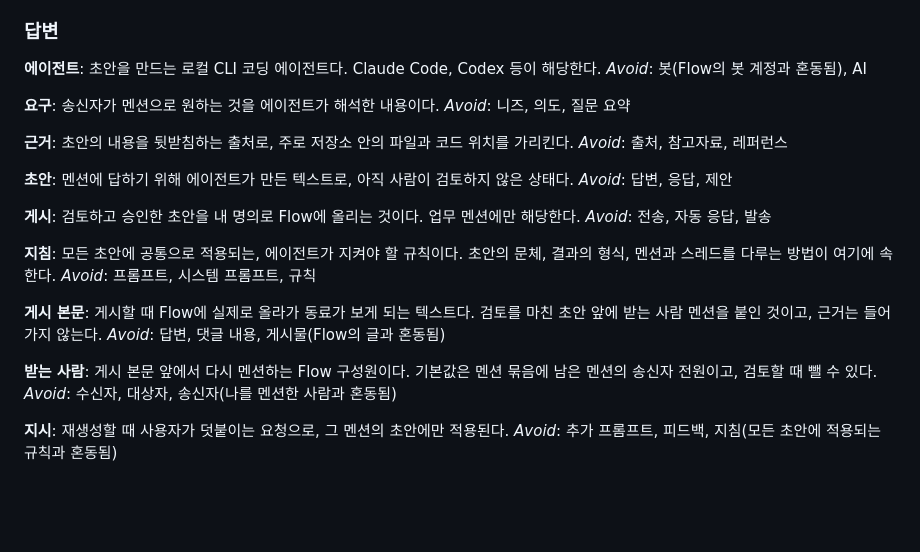
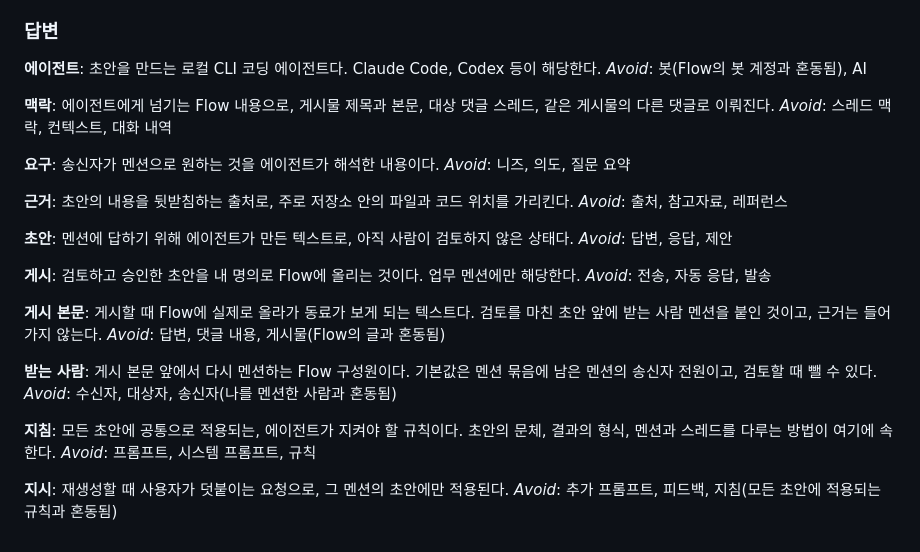
Before and after one commit to code1iners/stardraft, a Markdown page: GLOSSARY.md, the part around the change. Drawn GitHub-style; blank space fills up the shorter version.

```diff
--- a/GLOSSARY.md
+++ b/GLOSSARY.md
@@ -62,6 +62,10 @@ _Avoid_: 자동 매핑, 저장소 추천, 저장소 탐색
 초안을 만드는 로컬 CLI 코딩 에이전트다. Claude Code, Codex 등이 해당한다.
 _Avoid_: 봇(Flow의 봇 계정과 혼동됨), AI
 
+**맥락**:
+에이전트에게 넘기는 Flow 내용으로, 게시물 제목과 본문, 대상 댓글 스레드, 같은 게시물의 다른 댓글로 이뤄진다.
+_Avoid_: 스레드 맥락, 컨텍스트, 대화 내역
+
 **요구**:
 송신자가 멘션으로 원하는 것을 에이전트가 해석한 내용이다.
 _Avoid_: 니즈, 의도, 질문 요약
@@ -78,10 +82,6 @@ _Avoid_: 답변, 응답, 제안
 검토하고 승인한 초안을 내 명의로 Flow에 올리는 것이다. 업무 멘션에만 해당한다.
 _Avoid_: 전송, 자동 응답, 발송
 
-**지침**:
-모든 초안에 공통으로 적용되는, 에이전트가 지켜야 할 규칙이다. 초안의 문체, 결과의 형식, 멘션과 스레드를 다루는 방법이 여기에 속한다.
-_Avoid_: 프롬프트, 시스템 프롬프트, 규칙
-
 **게시 본문**:
 게시할 때 Flow에 실제로 올라가 동료가 보게 되는 텍스트다. 검토를 마친 초안 앞에 받는 사람 멘션을 붙인 것이고, 근거는 들어가지 않는다.
 _Avoid_: 답변, 댓글 내용, 게시물(Flow의 글과 혼동됨)
@@ -90,6 +90,10 @@ _Avoid_: 답변, 댓글 내용, 게시물(Flow의 글과 혼동됨)
 게시 본문 앞에서 다시 멘션하는 Flow 구성원이다. 기본값은 멘션 묶음에 남은 멘션의 송신자 전원이고, 검토할 때 뺄 수 있다.
 _Avoid_: 수신자, 대상자, 송신자(나를 멘션한 사람과 혼동됨)
 
+**지침**:
+모든 초안에 공통으로 적용되는, 에이전트가 지켜야 할 규칙이다. 초안의 문체, 결과의 형식, 멘션과 스레드를 다루는 방법이 여기에 속한다.
+_Avoid_: 프롬프트, 시스템 프롬프트, 규칙
+
 **지시**:
 재생성할 때 사용자가 덧붙이는 요청으로, 그 멘션의 초안에만 적용된다.
 _Avoid_: 추가 프롬프트, 피드백, 지침(모든 초안에 적용되는 규칙과 혼동됨)
```
Also changed, not shown: .scratch/flow-mention-drafter/map.md (+7 -3 lines), 1 other file.
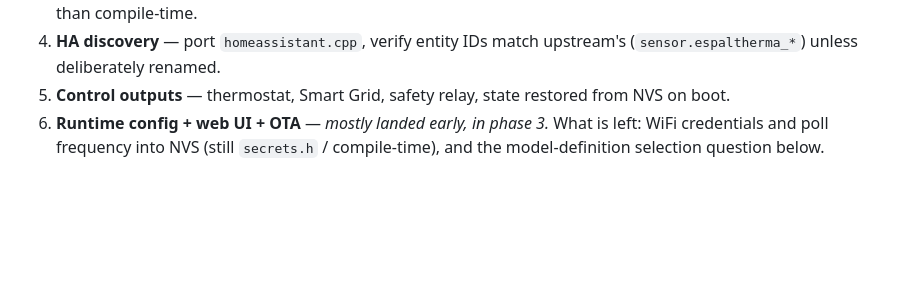
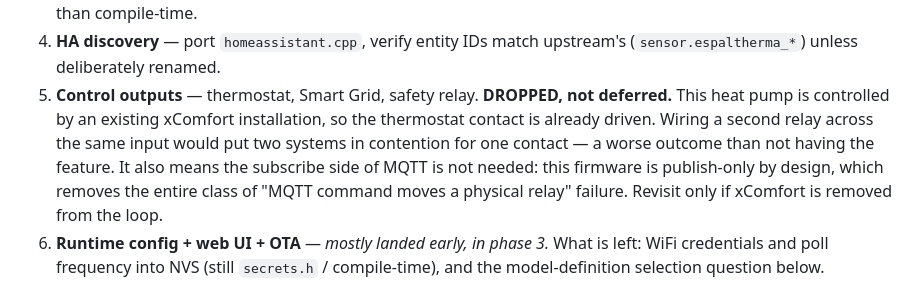
Before and after one commit to SEspe/AlthermaInterface, a Markdown page: docs/PORTING.md, the part around the change. GitHub-like rendering; blank space fills up the shorter version.

```diff
--- a/docs/PORTING.md
+++ b/docs/PORTING.md
@@ -57,8 +57,14 @@ MQTT, EEPROM, OTA and `Serial`.
    landed here too, so configuration is already runtime rather than compile-time.
 4. **HA discovery** — port `homeassistant.cpp`, verify entity IDs match
    upstream's (`sensor.espaltherma_*`) unless deliberately renamed.
-5. **Control outputs** — thermostat, Smart Grid, safety relay, state restored
-   from NVS on boot.
+5. **Control outputs** — thermostat, Smart Grid, safety relay. **DROPPED, not
+   deferred.** This heat pump is controlled by an existing xComfort
+   installation, so the thermostat contact is already driven. Wiring a second
+   relay across the same input would put two systems in contention for one
+   contact — a worse outcome than not having the feature. It also means the
+   subscribe side of MQTT is not needed: this firmware is publish-only by
+   design, which removes the entire class of "MQTT command moves a physical
+   relay" failure. Revisit only if xComfort is removed from the loop.
 6. **Runtime config + web UI + OTA** — *mostly landed early, in phase 3.* What
    is left: WiFi credentials and poll frequency into NVS (still `secrets.h` /
    compile-time), and the model-definition selection question below.
```
Also changed, not shown: FSD_AlthermaInterface.md (+51 -6 lines).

Problem: What is the number of lines above that contain "relay"? Reply with that number only.

Exercise answer: 4